The best way I communicate with coaches, new and old, are face-to-face meetings. This gives the coaches a good idea of the person and groundskeeper I am, as well as my intentions of maintaining the surface to a high standard. It always helps to have a good rapport with each coach.

Fluor Field at the West End, Greenville, SC: Professional Baseball Field of the Year

Level of Submission: Professional

Category of Submission: Baseball

Head Sports Turf Manager: Greg Burgess

Title: Head Groundskeeper

Education: Bachelor’s Degree in Turfgrass Management

Experience: Four seasons in Triple A Charlotte; 3 years grounds crew for Clemson Univserity; student field manager for Clemson baseball/football. Interned for Greenville Drive in their inaugural season (2006) and have been head groundskeeper 2008-present.

Full-time staff: Greg Burgess & Ross Groenevelt

Other crew to recognize: Chris Rinebold, Christopher Grove, Kevin Donahoo, Barry and Josh Cole, Matthew Yochum, and Kyle Carter

Original construction: 2006

Renovation: 2012.

Reason for renovation: To remove the accumulated organic layer that was slowing down drainage and contributing to winterkill in our shaded areas. Large areas of this 22,000 sq. ft. have been sodded in the past years resulting in layering issues in several spots giving a weak root zone.

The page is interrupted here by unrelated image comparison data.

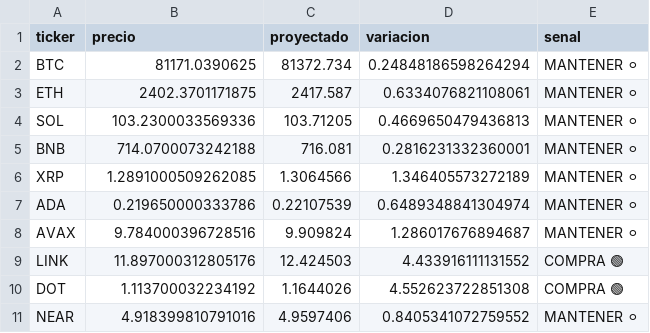
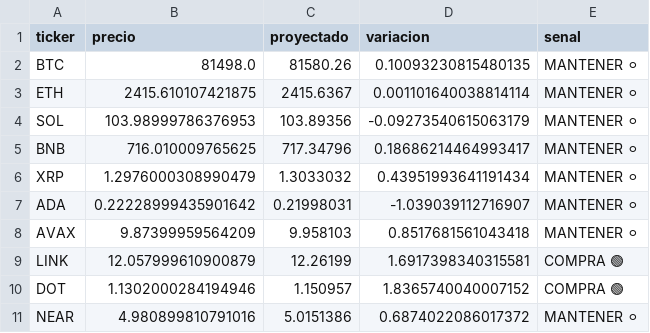
Before and after one commit to Alejandroguerra/crypto-timesfm-bot_V2, a CSV file: predicciones.csv, drawn as a sheet.

```diff
--- a/predicciones.csv
+++ b/predicciones.csv
@@ -1,11 +1,11 @@
 ticker,precio,proyectado,variacion,senal
-BTC,81171.0390625,81372.734,0.24848186598264294,MANTENER ⚪
-ETH,2402.3701171875,2417.587,0.6334076821108061,MANTENER ⚪
-SOL,103.2300033569336,103.71205,0.4669650479436813,MANTENER ⚪
-BNB,714.0700073242188,716.081,0.2816231332360001,MANTENER ⚪
-XRP,1.2891000509262085,1.3064566,1.346405573272189,MANTENER ⚪
-ADA,0.219650000333786,0.22107539,0.6489348841304974,MANTENER ⚪
-AVAX,9.784000396728516,9.909824,1.286017676894687,MANTENER ⚪
-LINK,11.897000312805176,12.424503,4.433916111131552,COMPRA 🟢
-DOT,1.113700032234192,1.1644026,4.552623722851308,COMPRA 🟢
-NEAR,4.918399810791016,4.9597406,0.8405341072759552,MANTENER ⚪
+BTC,81498.0,81580.26,0.10093230815480135,MANTENER ⚪
+ETH,2415.610107421875,2415.6367,0.001101640038814114,MANTENER ⚪
+SOL,103.98999786376953,103.89356,-0.09273540615063179,MANTENER ⚪
+BNB,716.010009765625,717.34796,0.18686214464993417,MANTENER ⚪
+XRP,1.2976000308990479,1.3033032,0.43951993641191434,MANTENER ⚪
+ADA,0.22228999435901642,0.21998031,-1.039039112716907,MANTENER ⚪
+AVAX,9.87399959564209,9.958103,0.8517681561043418,MANTENER ⚪
+LINK,12.057999610900879,12.26199,1.6917398340315581,COMPRA 🟢
+DOT,1.1302000284194946,1.150957,1.8365740040007152,COMPRA 🟢
+NEAR,4.980899810791016,5.0151386,0.6874022086017372,MANTENER ⚪
```
Also changed, not shown: 1 other file.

Also, it gave this area a uniform Tifway 419 surface opposed to the preexisting surface mixed with 419, Princess 77, and Riviera bermudagrass.

What was done: We excavated the top 4″ out of the infield and foul territory grass (approx.  22,000 sq. ft.) down to clean USGA spec sand. 300 tons of organic material removed and 300 tons of100% USGA spec sand brought back in to the void. Laser-graded everything in fair territory flat and graded foul territory to its existing clay-warning track edges to give approx. 1-1.5% fall. Sodded everything with Tifway 419 in solid big rolls. Turf blanketed for first 12 days to help promote root growth. Re-established all clay and warning track edges. Replaced leaky, poor functioning irrigation heads with new heads. With obtaining turf blankets for the sod establish, they give us the tool to use them whenever we want to help combat bermuda winterkill and promote overseed establishment.   

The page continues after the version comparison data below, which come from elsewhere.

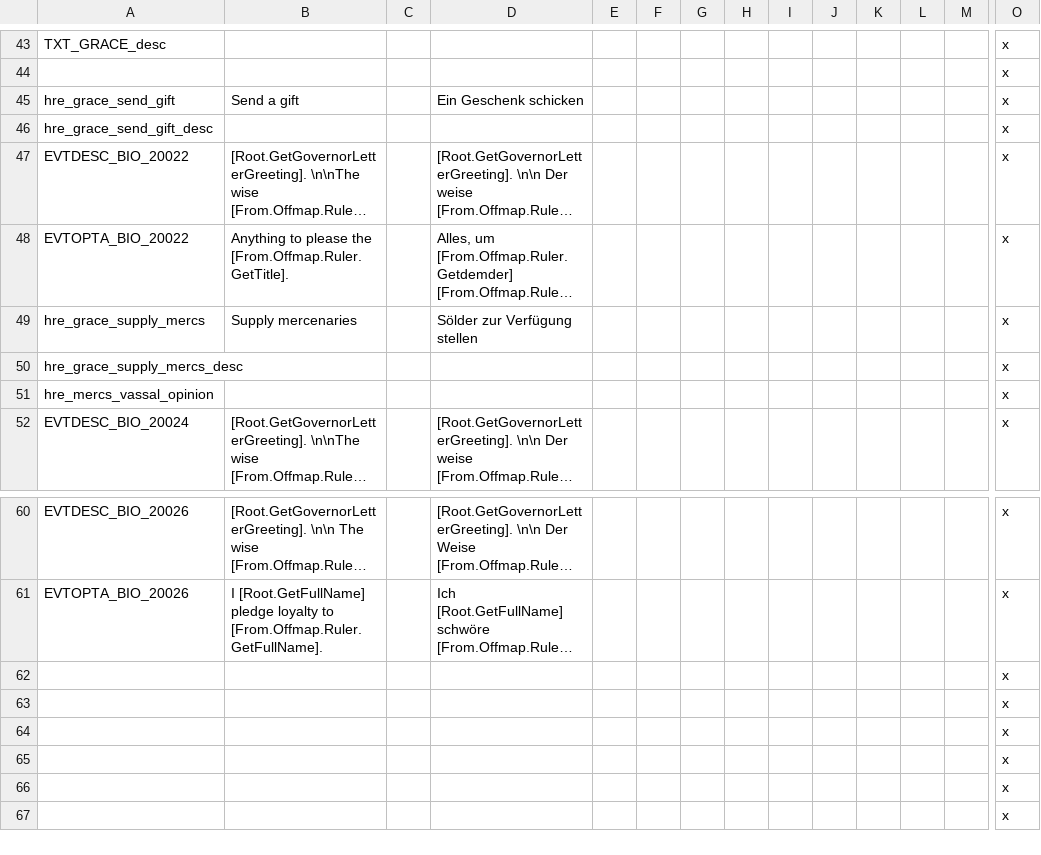
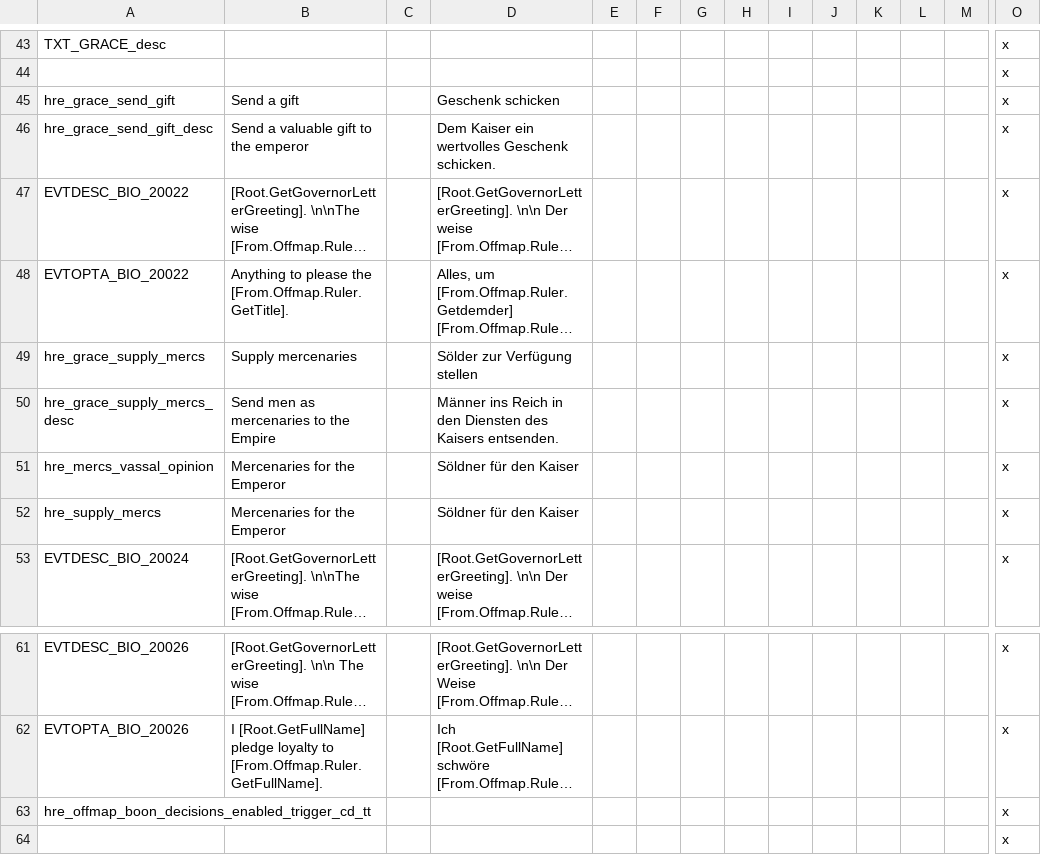
Before and after one commit to sriedi/BrothersInOath, a CSV file: _Misc/_holdfeatures/HRE-OffMap/00_offmap.csv (was localisation/00_offmap.csv), drawn as a sheet; only a part is shown, gaps mark what is left out; the shorter side is filled out with more unchanged rows; long unchanged cells end in …; addresses are those after the commit; rows hold the shown columns only; the diff names each change by its address in the sheet, - before the commit and + after, or states it on an @@ line.

Commit message:
Hold Dev on Offmap HRE

```diff
--- a/localisation/00_offmap.csv
+++ b/_Misc/_holdfeatures/HRE-OffMap/00_offmap.csv
-D45: Ein Geschenk schicken
+D45: Geschenk schicken
-B46: (empty)
+B46: Send a valuable gift to the emperor
-D46: (empty)
+D46: Dem Kaiser ein wertvolles Geschenk schicken.
-B50: (empty)
+B50: Send men as mercenaries to the Empire
-D50: (empty)
+D50: Männer ins Reich in den Diensten des Kaisers entsenden.
-B51: (empty)
+B51: Mercenaries for the Emperor
-D51: (empty)
+D51: Söldner für den Kaiser
+row 52: hre_supply_mercs | Mercenaries for the Emperor |  | Söldner für den Kaiser |  |  |  |  |  |  |  |  |  | x
-A63: (empty)
+A63: hre_offmap_boon_decisions_enabled_trigger_cd_tt
```
Also changed, not shown: 29 other files.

Turfgrass variety: Predominantly Tifway 419 bermudagrass, with seeded variety bermudagrasses Riviera and Princess 77 in the outfield. Infield and foul territory is all Tifway 419

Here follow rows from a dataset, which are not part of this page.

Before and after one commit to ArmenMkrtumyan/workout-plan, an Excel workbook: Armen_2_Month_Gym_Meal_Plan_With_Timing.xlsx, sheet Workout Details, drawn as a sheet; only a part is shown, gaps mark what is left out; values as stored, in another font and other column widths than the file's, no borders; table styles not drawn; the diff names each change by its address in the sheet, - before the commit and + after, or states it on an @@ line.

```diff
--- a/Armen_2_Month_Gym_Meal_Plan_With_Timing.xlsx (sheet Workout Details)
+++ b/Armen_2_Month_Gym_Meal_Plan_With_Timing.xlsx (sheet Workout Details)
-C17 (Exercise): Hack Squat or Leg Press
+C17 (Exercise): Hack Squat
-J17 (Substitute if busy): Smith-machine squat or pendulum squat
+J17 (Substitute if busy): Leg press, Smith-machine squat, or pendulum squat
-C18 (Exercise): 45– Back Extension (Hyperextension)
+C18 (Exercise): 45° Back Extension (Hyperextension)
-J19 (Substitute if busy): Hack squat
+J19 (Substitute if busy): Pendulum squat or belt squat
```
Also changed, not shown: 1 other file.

Rootzone compostion: 100% USGA sand

Overseeding: October 3, 2011 overseeded the field in five directions at 8lbs/1000 sq. ft. with a 3-way perennial ryegrass blend (Majesty, Citation Fore, Quicksilver, Charger II). This year, we seeded Oct. 5 in four directions at 6 lbs/1000 sq.ft. (Grand Slam 2, Home Run, Flash II). All seed was topdressed and dragged in thoroughly. Seed began to germinate 5 days later.  Drainage: Roger Bossard patented drainage system. 10-inch 100% USGA spec sand with 15 foot drain lines feeding into a main line bordering the warning track.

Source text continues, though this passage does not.